At trial, prosecutors argued Casey Anthony murdered her daughter. The defense contended Caylee had accidentally drowned.

The proposed new state “Caylee’s Laws” would make it a felony for parents to fail to report a missing child to police within 24 hours of the child’s disappearance and a felony to fail to report the death of a child within an hour of its occurrence. As of July 14, almost 1.2 million Americans had signed a petition at for a federal “Caylee’s Law.”

Casey can’t be convicted under such laws because retroactive criminal prosecutions are unconstitutional. But supporters of “Caylee’s Laws” argue they would prevent other, similar cases.

Fortunately, there are no other, similar cases. Or if there are, no one is pointing to them. They will simply lay another pointless burden on law-abiding people, including those who fail to file the required report for a child who later returns home safely.

The public’s frustration is understandable, but the prosecution’s case was not enough to justify a conviction. As one juror noted, “We didn’t know how she died, we didn’t know when she died. Technically, we didn’t even know where she died. You couldn’t say who did it.”

Anthony was convicted in the media, though. TV pundits condemned her as “a slut, a nut and, most importantly, a murderer,” as law professor Jonathan Turley said. But as the juror noted, there just wasn’t any direct evidence to show that Anthony killed her child and no fingerprints or DNA evidence linking her to the death. The jury did the right thing in finding her not guilty of murder, particularly in a death-penalty case.

The frustration arises, legal commentators note, because the public doesn’t understand the nature of the judicial process. Trials don’t solve mysteries; they determine whether the defendant has been proven guilty of a crime beyond a reasonable doubt.

According to Ohio State University law professor Doug Berman, “It’s not just that the jury decision came out differently than we had hoped, it’s that the jury decision wasn’t a statement of her innocence. It was a statement of ‘We can’t figure out what happened.’ And in some sense, that’s even more frustrating than if the jury said, ‘We don’t think she did it.’ ”

Balko adds, “In a country of 308 million people, bad things are going to happen. We already have laws against murder, child abuse and child neglect.
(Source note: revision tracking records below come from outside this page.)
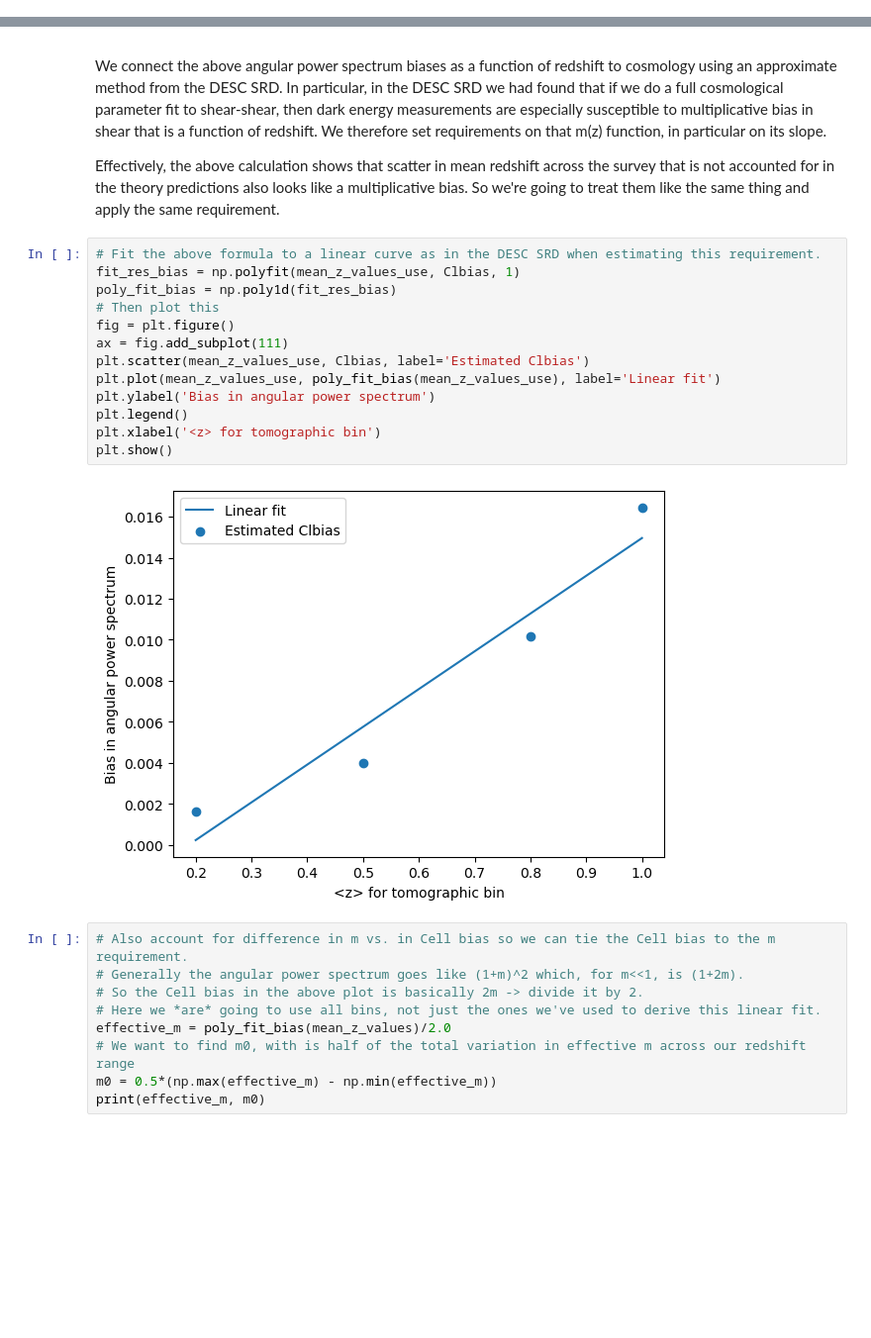
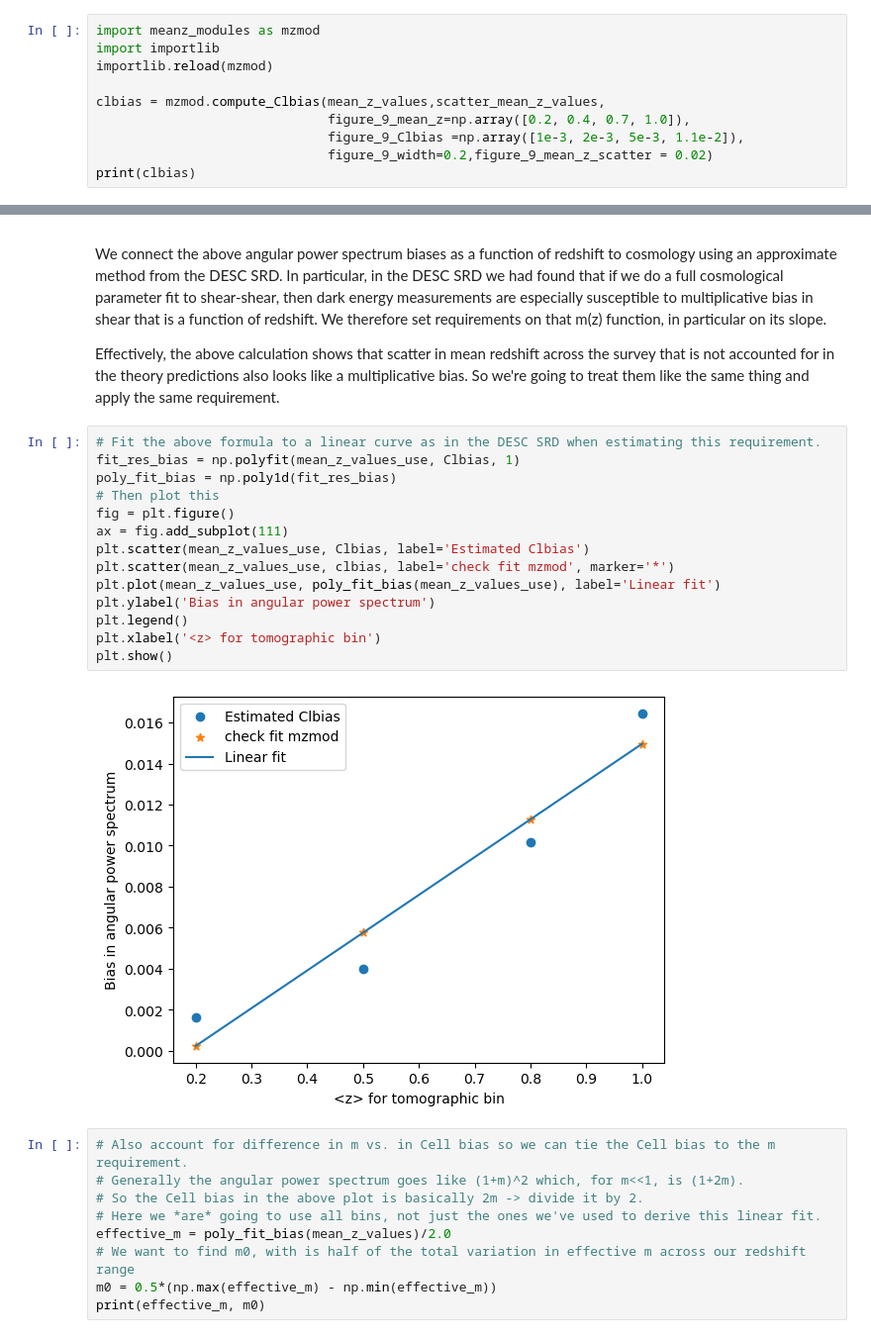
Before and after one commit to LSSTDESC/ObsStrat, a Jupyter notebook: code/meanz_uniformity/meanz_to_cosmo.ipynb, the cells around one changed output, grey strips where cells are left out. Shown: that part at 99% size. Drawn from its saved outputs; the diff is of its cells as text; blank space fills up the shorter version.

Commit message:
adjusted to include clbias in modules code

```diff
--- a/code/meanz_uniformity/meanz_to_cosmo.ipynb
+++ b/code/meanz_uniformity/meanz_to_cosmo.ipynb
@@ -67,3 +73,13 @@ print(Clbias)
 # %% [output]
 [1.5 1.5 1.5 1.5]
 [0.0016063  0.00398031 0.0101811  0.01644094]
+# %%
+import meanz_modules as mzmod
+import importlib
+importlib.reload(mzmod)
+
+clbias = mzmod.compute_Clbias(mean_z_values,scatter_mean_z_values,
+                              figure_9_mean_z=np.array([0.2, 0.4, 0.7, 1.0]),
+                              figure_9_Clbias =np.array([1e-3, 2e-3, 5e-3, 1.1e-2]),
+                              figure_9_width=0.2,figure_9_mean_z_scatter = 0.02)
+print(clbias)
@@ -76,18 +95,19 @@ Effectively, the above calculation shows that scatter in mean redshift across th
 # %%
 # Fit the above formula to a linear curve as in the DESC SRD when estimating this requirement.
 fit_res_bias = np.polyfit(mean_z_values_use, Clbias, 1)
 poly_fit_bias = np.poly1d(fit_res_bias)
 # Then plot this
 fig = plt.figure()
 ax = fig.add_subplot(111)
 plt.scatter(mean_z_values_use, Clbias, label='Estimated Clbias')
+plt.scatter(mean_z_values_use, clbias, label='check fit mzmod', marker='*')
 plt.plot(mean_z_values_use, poly_fit_bias(mean_z_values_use), label='Linear fit')
 plt.ylabel('Bias in angular power spectrum')
 plt.legend()
 plt.xlabel('<z> for tomographic bin')
 plt.show()
 # %% [output]
-[figure, old version]
+[figure, new version]
 # %%
 # Also account for difference in m vs. in Cell bias so we can tie the Cell bias to the m requirement.
 # Generally the angular power spectrum goes like (1+m)^2 which, for m<<1, is (1+2m).
```
Also changed, not shown: parts of 4 cells of this notebook, 2 other files.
When you pass laws that make it easier to imprison people in cases where the state doesn’t have enough evidence to prove the crime everyone knows they’re actually prosecuting, you undermine the integrity of the justice system.”

The anger in the Casey Anthony case is understandable, but we shouldn’t respond by writing laws designed to trap people for crimes for which there isn’t sufficient evidence to convict them — or for no crimes at all.

Maureen Martin ([email protected]) is senior fellow for legal affairs at The Heartland Institute.